THE question of the birth of consciousness as higher forms of life develop has always had a great attraction for scholars in all fields of research. Their findings are not entirely free from subjective speculation, which exerts an influence throughout this borderland of empirical science and metaphysical dogmatism. Fortunately, however, progress in our understanding of animal psychology is by no means dependent on the solution of the problem of how consciousness began to exist.
Psychology may be defined in various ways, but no definition can be satisfactory which does not include its connections with the phenomena of consciousness. As the investigation of such phenomena constitutes a considerable part of psychology, it will not be possible entirely to exclude animal psychology from it. But animal psychology is just as closely connected with zoology.1 A zoology which limits itself to investigating the physical organism of an animal and makes no mention of the processes revealed in the animal's behaviour is deserving of censure as having failed to deal adequately with its subject.2
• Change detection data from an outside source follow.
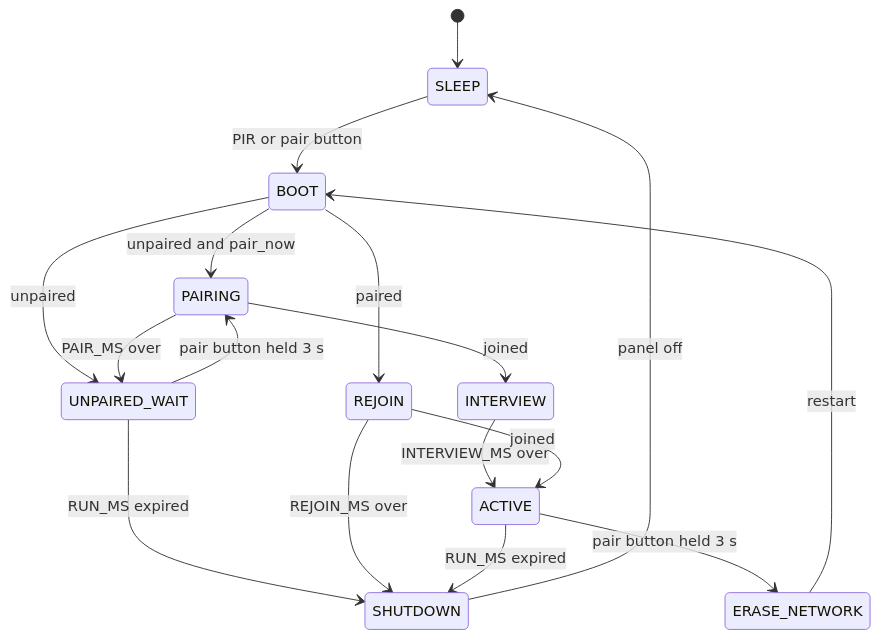
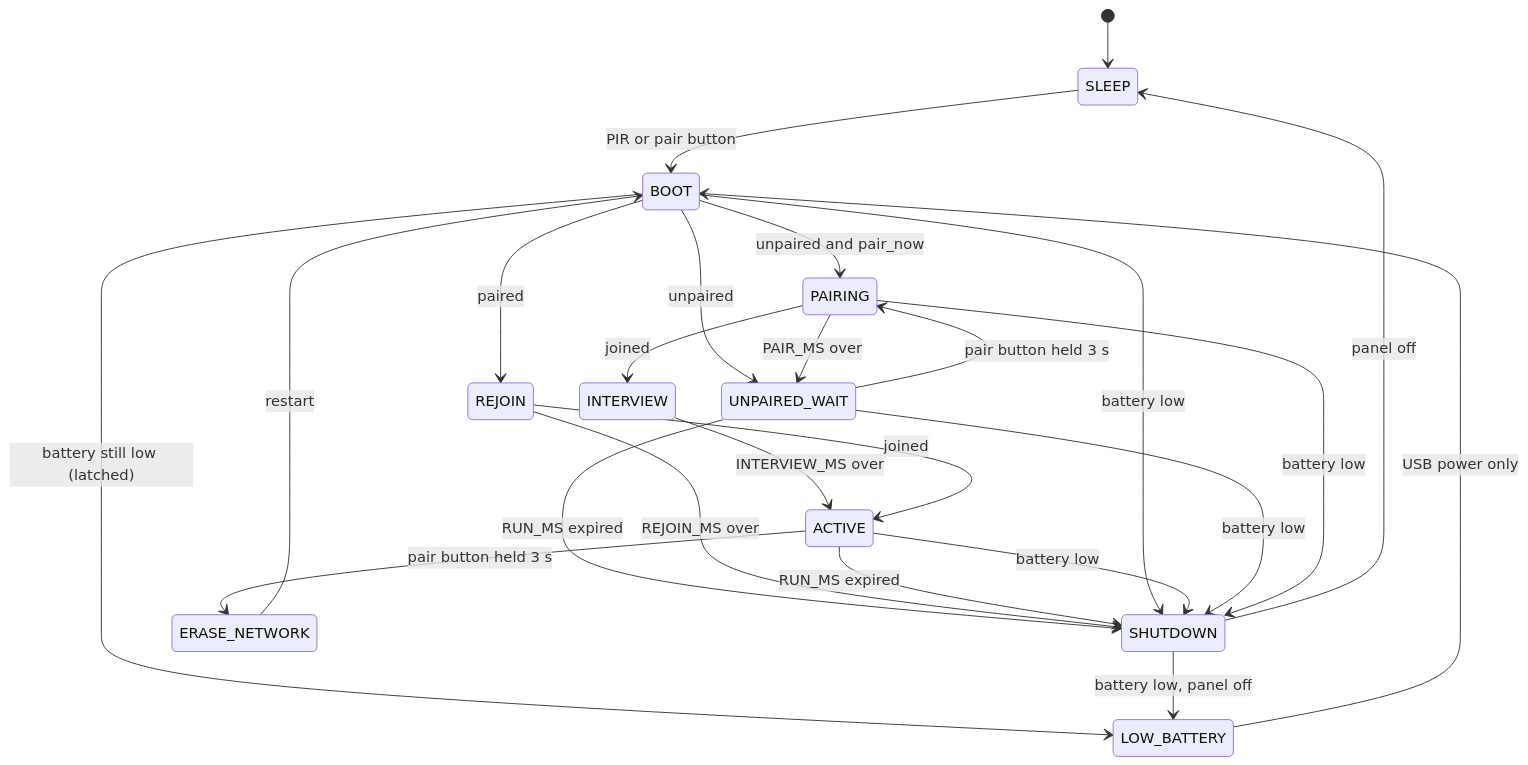
Before and after one commit to vgabor99/greenlight: the diagram in DESIGN.md, drawn with Mermaid. The commit also changed other lines of this file and 9 other files, not shown here.

First line of the commit message:
Shut down on a low battery and wake only on USB power

````diff
--- a/DESIGN.md
+++ b/DESIGN.md
@@ -85,19 +85,26 @@
 ```mermaid
 stateDiagram-v2
     [*] --> SLEEP
     SLEEP --> BOOT: PIR or pair button
     BOOT --> REJOIN: paired
     BOOT --> PAIRING: unpaired and pair_now
     BOOT --> UNPAIRED_WAIT: unpaired
     UNPAIRED_WAIT --> PAIRING: pair button held 3 s
     UNPAIRED_WAIT --> SHUTDOWN: RUN_MS expired
     PAIRING --> INTERVIEW: joined
     PAIRING --> UNPAIRED_WAIT: PAIR_MS over
     INTERVIEW --> ACTIVE: INTERVIEW_MS over
     REJOIN --> ACTIVE: joined
     REJOIN --> SHUTDOWN: REJOIN_MS over
     ACTIVE --> SHUTDOWN: RUN_MS expired
     ACTIVE --> ERASE_NETWORK: pair button held 3 s
     ERASE_NETWORK --> BOOT: restart
     SHUTDOWN --> SLEEP: panel off
+    BOOT --> LOW_BATTERY: battery still low (latched)
+    BOOT --> SHUTDOWN: battery low
+    ACTIVE --> SHUTDOWN: battery low
+    UNPAIRED_WAIT --> SHUTDOWN: battery low
+    PAIRING --> SHUTDOWN: battery low
+    SHUTDOWN --> LOW_BATTERY: battery low, panel off
+    LOW_BATTERY --> BOOT: USB power only
 ```
````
Thus it is clear that animal psychology is a science which____________________